“As the Occupy Wall Street message of representing 99 percent of Americans has spread across the country, news media coverage of the Occupy movement has spread to the front pages of newspapers and the tops of television newscasts,” The N.Y. Times‘ Brian Stelter reports in a 10.13 story. “Coverage of the movement last week was, for the first time, quantitatively equivalent to early coverage of the Tea Party movement in early 2009, according to data released Wednesday by the Pew Research Center.”
Related: “The U.S. anti-corporate movement has inspired an offshoot occupation in London,” reports The Washington Post‘s Suzy Khimm. “It will kick off this Saturday with a rally headed to the London Stock Exchange, as Dealbook notes today.
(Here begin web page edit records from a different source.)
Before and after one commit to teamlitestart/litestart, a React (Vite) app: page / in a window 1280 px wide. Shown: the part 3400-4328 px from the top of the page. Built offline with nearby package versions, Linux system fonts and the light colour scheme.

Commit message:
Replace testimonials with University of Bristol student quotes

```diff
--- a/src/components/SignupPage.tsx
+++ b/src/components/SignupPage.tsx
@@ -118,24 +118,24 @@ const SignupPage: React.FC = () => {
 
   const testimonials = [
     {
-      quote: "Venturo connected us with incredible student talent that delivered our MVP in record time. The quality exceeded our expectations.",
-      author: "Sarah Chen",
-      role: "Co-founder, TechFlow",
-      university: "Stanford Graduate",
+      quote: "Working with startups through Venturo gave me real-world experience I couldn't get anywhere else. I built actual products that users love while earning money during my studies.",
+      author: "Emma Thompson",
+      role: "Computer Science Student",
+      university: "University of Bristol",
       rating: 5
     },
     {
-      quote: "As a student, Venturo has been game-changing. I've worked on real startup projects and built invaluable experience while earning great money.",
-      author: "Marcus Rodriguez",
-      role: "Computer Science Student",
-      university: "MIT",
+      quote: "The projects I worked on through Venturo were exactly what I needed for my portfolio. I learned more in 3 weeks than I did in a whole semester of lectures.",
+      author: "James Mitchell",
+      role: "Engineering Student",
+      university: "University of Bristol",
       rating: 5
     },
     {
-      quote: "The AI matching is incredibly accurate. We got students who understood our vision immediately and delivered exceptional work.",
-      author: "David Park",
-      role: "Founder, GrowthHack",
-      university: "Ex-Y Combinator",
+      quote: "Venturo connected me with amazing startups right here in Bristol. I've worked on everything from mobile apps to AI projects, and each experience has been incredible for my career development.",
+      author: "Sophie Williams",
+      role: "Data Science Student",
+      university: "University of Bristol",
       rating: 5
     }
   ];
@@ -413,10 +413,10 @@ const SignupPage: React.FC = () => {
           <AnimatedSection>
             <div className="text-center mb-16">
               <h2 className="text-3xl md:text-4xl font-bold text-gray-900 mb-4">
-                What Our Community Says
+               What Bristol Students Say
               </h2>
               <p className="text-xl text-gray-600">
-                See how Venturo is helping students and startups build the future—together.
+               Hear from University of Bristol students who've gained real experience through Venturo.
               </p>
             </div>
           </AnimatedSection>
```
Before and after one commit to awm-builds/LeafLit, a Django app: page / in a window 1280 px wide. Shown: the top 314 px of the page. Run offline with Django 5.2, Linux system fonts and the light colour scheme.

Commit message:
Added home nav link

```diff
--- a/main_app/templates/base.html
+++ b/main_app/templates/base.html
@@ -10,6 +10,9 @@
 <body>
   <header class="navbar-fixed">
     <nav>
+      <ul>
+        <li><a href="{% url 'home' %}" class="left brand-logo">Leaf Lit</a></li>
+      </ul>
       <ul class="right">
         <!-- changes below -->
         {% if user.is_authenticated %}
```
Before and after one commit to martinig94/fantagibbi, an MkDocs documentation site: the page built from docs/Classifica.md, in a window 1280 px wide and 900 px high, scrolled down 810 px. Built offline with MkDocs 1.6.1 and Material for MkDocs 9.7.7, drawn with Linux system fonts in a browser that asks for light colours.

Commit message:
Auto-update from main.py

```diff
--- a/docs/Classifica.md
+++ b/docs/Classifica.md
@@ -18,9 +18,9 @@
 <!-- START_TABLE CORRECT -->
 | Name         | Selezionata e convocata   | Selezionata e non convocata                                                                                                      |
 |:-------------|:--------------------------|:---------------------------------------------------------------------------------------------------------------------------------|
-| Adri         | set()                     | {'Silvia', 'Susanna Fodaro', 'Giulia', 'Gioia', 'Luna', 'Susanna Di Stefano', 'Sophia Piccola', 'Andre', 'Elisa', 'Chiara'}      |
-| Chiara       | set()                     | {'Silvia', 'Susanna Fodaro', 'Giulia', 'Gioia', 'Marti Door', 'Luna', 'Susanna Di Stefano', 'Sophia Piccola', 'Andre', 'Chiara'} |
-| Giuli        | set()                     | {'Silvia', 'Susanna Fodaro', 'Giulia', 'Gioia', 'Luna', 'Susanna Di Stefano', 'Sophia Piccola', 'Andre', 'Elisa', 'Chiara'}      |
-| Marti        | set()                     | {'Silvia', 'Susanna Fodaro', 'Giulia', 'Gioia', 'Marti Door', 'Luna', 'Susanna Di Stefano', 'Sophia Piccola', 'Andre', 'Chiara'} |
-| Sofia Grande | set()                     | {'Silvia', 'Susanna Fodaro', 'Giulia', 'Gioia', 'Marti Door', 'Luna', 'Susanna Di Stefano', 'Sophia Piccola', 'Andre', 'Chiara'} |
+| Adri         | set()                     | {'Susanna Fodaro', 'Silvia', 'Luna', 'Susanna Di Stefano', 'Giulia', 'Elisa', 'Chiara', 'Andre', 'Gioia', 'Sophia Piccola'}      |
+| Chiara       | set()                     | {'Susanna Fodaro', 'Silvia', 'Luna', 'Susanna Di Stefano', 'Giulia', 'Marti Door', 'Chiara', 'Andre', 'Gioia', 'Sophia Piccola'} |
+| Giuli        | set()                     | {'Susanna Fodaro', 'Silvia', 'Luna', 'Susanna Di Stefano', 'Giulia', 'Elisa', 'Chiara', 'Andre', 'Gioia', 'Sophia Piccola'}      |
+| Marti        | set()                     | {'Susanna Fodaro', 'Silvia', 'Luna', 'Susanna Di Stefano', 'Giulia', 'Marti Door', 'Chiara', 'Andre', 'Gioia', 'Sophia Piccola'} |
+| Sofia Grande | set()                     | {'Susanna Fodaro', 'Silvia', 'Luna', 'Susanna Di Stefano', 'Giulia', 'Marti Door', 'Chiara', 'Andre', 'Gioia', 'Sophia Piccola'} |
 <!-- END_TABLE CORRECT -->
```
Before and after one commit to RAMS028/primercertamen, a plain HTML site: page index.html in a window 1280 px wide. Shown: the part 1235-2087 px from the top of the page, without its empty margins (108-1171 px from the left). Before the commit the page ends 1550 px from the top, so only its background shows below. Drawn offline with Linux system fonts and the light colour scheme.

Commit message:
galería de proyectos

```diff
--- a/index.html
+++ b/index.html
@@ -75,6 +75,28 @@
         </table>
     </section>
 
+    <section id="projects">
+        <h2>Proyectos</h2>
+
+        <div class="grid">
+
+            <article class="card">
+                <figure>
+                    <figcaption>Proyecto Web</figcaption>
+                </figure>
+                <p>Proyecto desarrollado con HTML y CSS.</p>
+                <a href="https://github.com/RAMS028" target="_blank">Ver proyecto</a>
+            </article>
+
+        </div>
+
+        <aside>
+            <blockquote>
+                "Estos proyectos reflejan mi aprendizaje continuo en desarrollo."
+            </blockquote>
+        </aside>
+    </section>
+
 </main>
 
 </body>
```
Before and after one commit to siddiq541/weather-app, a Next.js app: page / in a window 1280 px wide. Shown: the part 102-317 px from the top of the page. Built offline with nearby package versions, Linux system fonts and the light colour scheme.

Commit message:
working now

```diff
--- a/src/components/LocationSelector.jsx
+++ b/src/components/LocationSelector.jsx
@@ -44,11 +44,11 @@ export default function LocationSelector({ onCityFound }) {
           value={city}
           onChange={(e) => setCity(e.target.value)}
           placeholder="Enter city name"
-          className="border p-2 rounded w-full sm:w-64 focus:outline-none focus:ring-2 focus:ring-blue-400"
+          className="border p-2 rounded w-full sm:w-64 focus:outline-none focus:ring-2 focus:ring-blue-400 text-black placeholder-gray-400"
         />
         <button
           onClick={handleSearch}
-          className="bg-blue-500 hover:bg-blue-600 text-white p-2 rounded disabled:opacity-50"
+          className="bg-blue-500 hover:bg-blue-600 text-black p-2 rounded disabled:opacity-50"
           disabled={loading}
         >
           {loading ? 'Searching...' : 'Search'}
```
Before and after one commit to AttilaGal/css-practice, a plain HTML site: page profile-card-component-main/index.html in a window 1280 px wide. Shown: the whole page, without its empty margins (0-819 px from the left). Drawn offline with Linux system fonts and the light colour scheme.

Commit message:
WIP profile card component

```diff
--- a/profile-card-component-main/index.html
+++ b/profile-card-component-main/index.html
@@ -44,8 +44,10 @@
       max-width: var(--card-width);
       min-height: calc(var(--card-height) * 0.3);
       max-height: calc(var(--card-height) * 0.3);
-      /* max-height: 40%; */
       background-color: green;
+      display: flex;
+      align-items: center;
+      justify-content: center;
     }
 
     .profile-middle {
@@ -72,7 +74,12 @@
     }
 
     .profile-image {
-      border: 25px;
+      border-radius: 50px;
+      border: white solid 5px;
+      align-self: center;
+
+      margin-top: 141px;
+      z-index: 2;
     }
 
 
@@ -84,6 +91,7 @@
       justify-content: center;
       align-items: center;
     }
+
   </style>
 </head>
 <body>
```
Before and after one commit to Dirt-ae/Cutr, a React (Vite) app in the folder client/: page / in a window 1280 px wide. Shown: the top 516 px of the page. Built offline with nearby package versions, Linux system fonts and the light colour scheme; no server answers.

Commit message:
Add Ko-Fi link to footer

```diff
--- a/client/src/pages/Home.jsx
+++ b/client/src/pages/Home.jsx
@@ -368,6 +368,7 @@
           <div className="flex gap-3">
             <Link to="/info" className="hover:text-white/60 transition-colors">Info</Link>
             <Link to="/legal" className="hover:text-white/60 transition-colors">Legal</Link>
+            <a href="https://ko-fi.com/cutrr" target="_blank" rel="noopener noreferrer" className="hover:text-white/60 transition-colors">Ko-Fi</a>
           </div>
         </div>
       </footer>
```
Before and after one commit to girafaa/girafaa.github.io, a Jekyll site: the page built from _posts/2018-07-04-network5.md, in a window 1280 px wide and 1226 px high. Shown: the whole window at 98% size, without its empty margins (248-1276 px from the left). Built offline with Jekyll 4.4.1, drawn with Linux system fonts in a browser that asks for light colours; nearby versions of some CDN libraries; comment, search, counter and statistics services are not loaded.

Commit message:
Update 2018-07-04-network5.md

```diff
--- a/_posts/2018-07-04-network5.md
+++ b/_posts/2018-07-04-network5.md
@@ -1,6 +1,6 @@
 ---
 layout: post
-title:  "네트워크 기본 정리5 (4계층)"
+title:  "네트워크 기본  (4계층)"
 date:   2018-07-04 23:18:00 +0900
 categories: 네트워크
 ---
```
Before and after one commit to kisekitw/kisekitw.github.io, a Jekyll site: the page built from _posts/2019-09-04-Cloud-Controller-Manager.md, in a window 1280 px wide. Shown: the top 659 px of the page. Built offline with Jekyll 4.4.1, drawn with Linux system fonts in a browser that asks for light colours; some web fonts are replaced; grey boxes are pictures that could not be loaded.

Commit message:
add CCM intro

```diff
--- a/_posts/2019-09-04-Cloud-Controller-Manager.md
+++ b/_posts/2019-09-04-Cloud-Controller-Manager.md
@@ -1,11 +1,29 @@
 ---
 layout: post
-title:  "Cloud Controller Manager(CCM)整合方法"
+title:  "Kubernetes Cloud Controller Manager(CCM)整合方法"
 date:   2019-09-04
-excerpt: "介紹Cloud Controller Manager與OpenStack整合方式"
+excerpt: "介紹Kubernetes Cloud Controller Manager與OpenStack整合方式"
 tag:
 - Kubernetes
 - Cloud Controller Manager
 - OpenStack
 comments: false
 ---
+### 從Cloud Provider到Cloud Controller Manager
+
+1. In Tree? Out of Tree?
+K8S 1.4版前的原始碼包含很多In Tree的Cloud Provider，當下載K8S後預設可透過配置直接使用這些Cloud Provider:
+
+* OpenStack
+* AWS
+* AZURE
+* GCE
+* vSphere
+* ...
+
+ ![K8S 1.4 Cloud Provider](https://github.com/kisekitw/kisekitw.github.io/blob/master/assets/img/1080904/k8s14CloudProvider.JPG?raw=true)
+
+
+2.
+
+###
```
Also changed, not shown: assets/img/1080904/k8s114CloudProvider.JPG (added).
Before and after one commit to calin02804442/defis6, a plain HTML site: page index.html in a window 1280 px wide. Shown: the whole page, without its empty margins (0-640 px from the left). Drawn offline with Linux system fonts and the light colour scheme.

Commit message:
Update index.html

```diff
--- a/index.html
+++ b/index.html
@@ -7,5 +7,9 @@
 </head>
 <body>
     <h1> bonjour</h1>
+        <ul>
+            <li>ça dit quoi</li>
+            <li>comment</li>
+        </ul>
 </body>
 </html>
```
OccupyLSX describes itself as part of a global movement against ‘corporate greed’ and inequality.”
Related: “With democracy in crisis a true grassroots movement pointing out the flaws in our system is the first step in the right direction. Count me among those supporting and cheering on the Occupy Wall Street movement,” Al Gore wrote last night on his online journal.
Back to Stelter: “The data confirms an anecdotal sense that the movement, which slowly gained speed last month, entered the nation’s collective consciousness for the first time last week, when President Obama was asked about it at a news conference and when national television news programs were first anchored from the Wall Street protest site.
“In the first full week of October, according to Pew’s Project for Excellence in Journalism, the protests occupied 7 percent of the nation’s collective news coverage, up from 2 percent in the last week of September. Before then, the coverage was so modest as to be undetectable by the Project for Excellence in Journalism, which surveys 52 news outlets each week to produce a weekly study of news coverage.
“The study released Wednesday showed that cable news and radio, which had initially ignored the protests almost entirely, started to give the protests significant coverage last week, often with a heavy dose of positive or negative opinion attached.”